Well, the 2488 bit the dust last weekend. It powers up just fine, but it comes up in a weird state and the buttons and controls seem to be mapped to the wrong functions! I have a theory that perhaps some ribbon cable to a controls PCB isn't properly seated, or has some connectivity problem. So this weekend I'm going to open it up to clean and reseat all the connectors I can get to in the hope that that fixes the problem. But I'm not very optimistic about it. So now my studio is basically neutered - it's not much of a studio if you can't record. I shouldn't be too disappointed - I got 10 years out of service out of the 2488. That's not too shabby for digital technology. Not at all.

In the event that my repairs are unsuccessful, I've been pondering my options. I'm not sure it's worth the money to send the 2488 back to Tascam for repair, assuming they're even willing to repair it.

First thing to settle was whether to go the standalone recorder route again like I did when I bought the 2488, or join the 21st century and commit to a software-based DAW. I've used software DAWs in the past, but I'm one of the handful of people who actually preferred a standalone recorder. We all know that software offers levels of control, flexibility, automation, and expansion that simply blow any standalone recorder out of the water. There's no comparison on those fronts. But a standalone has a few advantages that I really appreciate. First, a standalone is simply easier to use. Fewer options means less time and thought spent weighing them and fiddling with them. Second, a standalone works seamlessly, with less effort, right out of the box. Since everything is pre-integrated, you don't have to spend time optimizing performance and troubleshooting problems with latency, compatibility, configuration, etc. Finally, and most importantly to me, a standalone unit is all but immune to The Upgrade Cascade.  All of this boils down to spending more time recording and less time futzing with the technology, which is a huge advantage in my book.

But despite all that, the standalone recorder is a dying breed and at this point almost anachronistic in a recording studio. So I'm interpreting my 2488's demise as a sign from the audio gods that I should finally commit to a software DAW.

Which one then? I haven't settled that. Ten years ago, I would have chosen Pro Tools without hesitation. It was the standard. But today the choice isn't as clear-cut. Avid has fallen on hard times. Pro Tools is a sizable investment, even for the low-end systems, and I'd hate to spend my money only to have them go under (although the audio division of Avid has such a strong brand and customer base that I can't imagine it wouldn't be acquired by another entity). If I expected to be importing/exporting my work to and from commercial studios on a regular basis, Pro Tools would still the best bet. But I work almost exclusively independently, and that affords me the opportunity to work with other software systems. Some of them, like Ableton Live, are frankly more innovative than Pro Tools, especially for electronic music. But Live is expensive too and budget is always a concern. So I'm leaning towards Reaper, Reason, or Tracktion, at least short-term until a day comes that I can afford Live.

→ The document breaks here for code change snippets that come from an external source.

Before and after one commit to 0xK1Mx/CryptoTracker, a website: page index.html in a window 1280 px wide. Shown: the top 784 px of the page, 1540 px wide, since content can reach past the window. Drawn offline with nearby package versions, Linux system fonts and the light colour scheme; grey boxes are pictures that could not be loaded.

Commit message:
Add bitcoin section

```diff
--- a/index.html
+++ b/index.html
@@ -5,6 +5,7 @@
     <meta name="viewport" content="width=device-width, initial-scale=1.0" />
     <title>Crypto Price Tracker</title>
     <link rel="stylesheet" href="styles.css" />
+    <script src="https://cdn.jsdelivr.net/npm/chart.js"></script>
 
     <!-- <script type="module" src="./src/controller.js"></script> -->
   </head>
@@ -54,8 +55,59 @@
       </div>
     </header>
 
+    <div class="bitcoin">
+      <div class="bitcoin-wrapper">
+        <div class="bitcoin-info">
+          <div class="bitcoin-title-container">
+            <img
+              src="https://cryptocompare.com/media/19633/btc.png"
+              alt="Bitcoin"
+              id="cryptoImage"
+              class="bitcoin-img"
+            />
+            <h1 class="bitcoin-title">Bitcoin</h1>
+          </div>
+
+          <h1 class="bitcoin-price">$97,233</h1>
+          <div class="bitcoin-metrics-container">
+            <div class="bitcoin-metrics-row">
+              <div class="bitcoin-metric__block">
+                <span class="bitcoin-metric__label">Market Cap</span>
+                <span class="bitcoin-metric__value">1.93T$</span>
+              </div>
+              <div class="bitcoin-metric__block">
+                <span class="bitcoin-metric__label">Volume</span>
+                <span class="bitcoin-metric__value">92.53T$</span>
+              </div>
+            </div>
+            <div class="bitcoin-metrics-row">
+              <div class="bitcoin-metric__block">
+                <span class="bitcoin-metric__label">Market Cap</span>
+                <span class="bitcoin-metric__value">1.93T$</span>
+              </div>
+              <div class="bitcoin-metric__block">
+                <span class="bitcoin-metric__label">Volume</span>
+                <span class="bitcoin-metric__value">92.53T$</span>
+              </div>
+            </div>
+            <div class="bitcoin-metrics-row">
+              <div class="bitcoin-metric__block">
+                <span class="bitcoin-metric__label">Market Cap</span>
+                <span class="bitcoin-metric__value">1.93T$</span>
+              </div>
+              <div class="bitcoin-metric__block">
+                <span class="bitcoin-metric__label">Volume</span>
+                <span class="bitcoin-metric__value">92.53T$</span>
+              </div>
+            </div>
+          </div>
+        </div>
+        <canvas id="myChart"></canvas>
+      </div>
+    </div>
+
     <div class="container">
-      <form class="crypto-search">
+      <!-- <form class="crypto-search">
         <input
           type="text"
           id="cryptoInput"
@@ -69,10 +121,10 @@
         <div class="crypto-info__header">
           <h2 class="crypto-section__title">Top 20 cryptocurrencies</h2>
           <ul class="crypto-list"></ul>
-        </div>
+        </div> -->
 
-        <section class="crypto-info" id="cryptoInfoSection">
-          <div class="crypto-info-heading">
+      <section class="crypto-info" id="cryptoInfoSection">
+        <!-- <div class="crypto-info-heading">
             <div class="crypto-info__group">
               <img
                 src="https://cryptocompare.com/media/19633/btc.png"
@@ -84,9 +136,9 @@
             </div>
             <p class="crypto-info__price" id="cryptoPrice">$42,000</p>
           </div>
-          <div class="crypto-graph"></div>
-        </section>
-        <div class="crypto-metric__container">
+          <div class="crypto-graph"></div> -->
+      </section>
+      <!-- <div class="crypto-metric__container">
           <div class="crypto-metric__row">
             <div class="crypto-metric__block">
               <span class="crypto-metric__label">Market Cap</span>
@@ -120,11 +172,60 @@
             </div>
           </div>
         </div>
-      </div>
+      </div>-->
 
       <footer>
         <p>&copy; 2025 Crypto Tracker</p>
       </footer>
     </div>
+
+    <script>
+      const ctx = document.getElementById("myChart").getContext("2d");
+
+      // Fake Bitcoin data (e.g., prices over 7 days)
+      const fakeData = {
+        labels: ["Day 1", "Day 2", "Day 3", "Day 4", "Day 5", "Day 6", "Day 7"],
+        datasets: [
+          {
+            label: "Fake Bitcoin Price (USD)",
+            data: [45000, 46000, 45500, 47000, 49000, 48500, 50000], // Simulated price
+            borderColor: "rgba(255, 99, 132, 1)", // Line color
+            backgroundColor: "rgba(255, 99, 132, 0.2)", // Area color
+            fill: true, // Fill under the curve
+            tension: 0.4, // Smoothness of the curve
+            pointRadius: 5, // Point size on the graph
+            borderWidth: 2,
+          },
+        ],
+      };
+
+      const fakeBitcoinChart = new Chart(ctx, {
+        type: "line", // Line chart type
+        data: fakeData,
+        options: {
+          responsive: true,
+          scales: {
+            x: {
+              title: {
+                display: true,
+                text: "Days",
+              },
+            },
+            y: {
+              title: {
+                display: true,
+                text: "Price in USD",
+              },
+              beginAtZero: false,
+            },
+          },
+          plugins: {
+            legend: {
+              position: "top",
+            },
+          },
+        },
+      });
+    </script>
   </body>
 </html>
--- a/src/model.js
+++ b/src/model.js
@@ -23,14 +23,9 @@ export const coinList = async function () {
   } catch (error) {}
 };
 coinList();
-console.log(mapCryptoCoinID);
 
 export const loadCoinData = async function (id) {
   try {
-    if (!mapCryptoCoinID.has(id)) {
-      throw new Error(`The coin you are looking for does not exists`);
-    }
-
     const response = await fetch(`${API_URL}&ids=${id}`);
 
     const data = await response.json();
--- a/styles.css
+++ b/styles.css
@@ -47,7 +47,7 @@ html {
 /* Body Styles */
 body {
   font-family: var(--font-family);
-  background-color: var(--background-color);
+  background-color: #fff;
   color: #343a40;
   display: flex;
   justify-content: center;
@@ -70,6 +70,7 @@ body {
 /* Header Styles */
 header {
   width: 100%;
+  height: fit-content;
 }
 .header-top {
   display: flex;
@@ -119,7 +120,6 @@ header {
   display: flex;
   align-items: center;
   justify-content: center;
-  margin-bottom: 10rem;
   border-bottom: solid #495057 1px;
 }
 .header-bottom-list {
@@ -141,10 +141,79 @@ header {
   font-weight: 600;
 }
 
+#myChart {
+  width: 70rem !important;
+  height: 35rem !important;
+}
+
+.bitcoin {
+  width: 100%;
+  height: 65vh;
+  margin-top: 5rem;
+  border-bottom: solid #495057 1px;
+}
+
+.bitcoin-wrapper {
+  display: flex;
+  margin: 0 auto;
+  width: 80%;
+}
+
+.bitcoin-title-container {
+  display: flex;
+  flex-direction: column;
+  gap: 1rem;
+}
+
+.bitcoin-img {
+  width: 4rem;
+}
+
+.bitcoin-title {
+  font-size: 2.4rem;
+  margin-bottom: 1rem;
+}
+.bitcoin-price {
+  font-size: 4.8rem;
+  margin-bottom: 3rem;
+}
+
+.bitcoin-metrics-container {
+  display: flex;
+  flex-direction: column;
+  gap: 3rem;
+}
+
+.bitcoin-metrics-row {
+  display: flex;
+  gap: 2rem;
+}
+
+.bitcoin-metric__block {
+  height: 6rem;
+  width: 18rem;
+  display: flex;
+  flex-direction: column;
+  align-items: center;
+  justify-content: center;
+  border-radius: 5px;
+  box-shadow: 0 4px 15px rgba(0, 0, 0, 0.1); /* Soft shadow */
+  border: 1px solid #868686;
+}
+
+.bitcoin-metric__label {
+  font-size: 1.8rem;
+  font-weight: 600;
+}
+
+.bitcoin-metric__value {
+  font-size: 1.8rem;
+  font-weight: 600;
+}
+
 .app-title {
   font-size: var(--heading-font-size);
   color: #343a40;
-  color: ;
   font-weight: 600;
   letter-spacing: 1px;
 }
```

I like Reaper because it's full-featured, very well supported, and has a sensible upgrade policy. I like Reason because it has tons of great plug-ins, the audio recording is very straightforward, and there's a strong community of users out there. But you better like Reason's plug-ins because VST plug-ins are not supported. I like Tracktion because I find its user interface to be clean and very facile once you learn it. Plus, now that Tracktion is back in the hands of its original developer, it is once again well-supported. On the other hand, it's not as deep feature-wise as other software on the market and it doesn't come with very many plug-ins. All three are very reasonably priced.

As for audio interface, I'm leaning towards either the Focusrite Scarlett 18i20 or the 18i8, depending on how much money I'm willing to spend. I like the Focusrite mic pres, the ability to add more inputs using a Lightpipe octal preamp, the built-in MIDI interface, the apparent stability of the drivers, and the price.

I'll post a follow-up when it's all sorted out.

Update 6/8/2014 – I've made a few decisions over the past couple of days. One, I'll be going with the Focusrite 18i8 as my audio interface. I realized that I had enough outboard gear to augment the 18i8 with as many mic preamps as the 18i20. One thing I will be giving up with the 18i8 is some line outputs, which might be handy to have for external signal processing. But I'm willing to forego that to save a little money since I think I'll be plenty happy to do all my processing in the box. The second decision was to go with Reaper as my software DAW. First, after looking into it a bit more, there does seem to be a number of bugs to be sorted out with Tracktion. Secondly, a lot of Mackie customers with "lifetime" Tracktion licenses got left stranded when Mackie sold Tracktion back to its original developer. Considering that that customer base was probably one of Tracktion's largest user constituencies, it doesn't give me much confidence about their long-term customer support. Yes, the upgrade fee was not very much money, but on principle, when you sell somebody a "lifetime license", you ought go the extra mile to see that its honored, even through the sale of a business unit.  Anyway, Reaper also has the advantage that I've multiple friends using it, so that should encourage collaboration.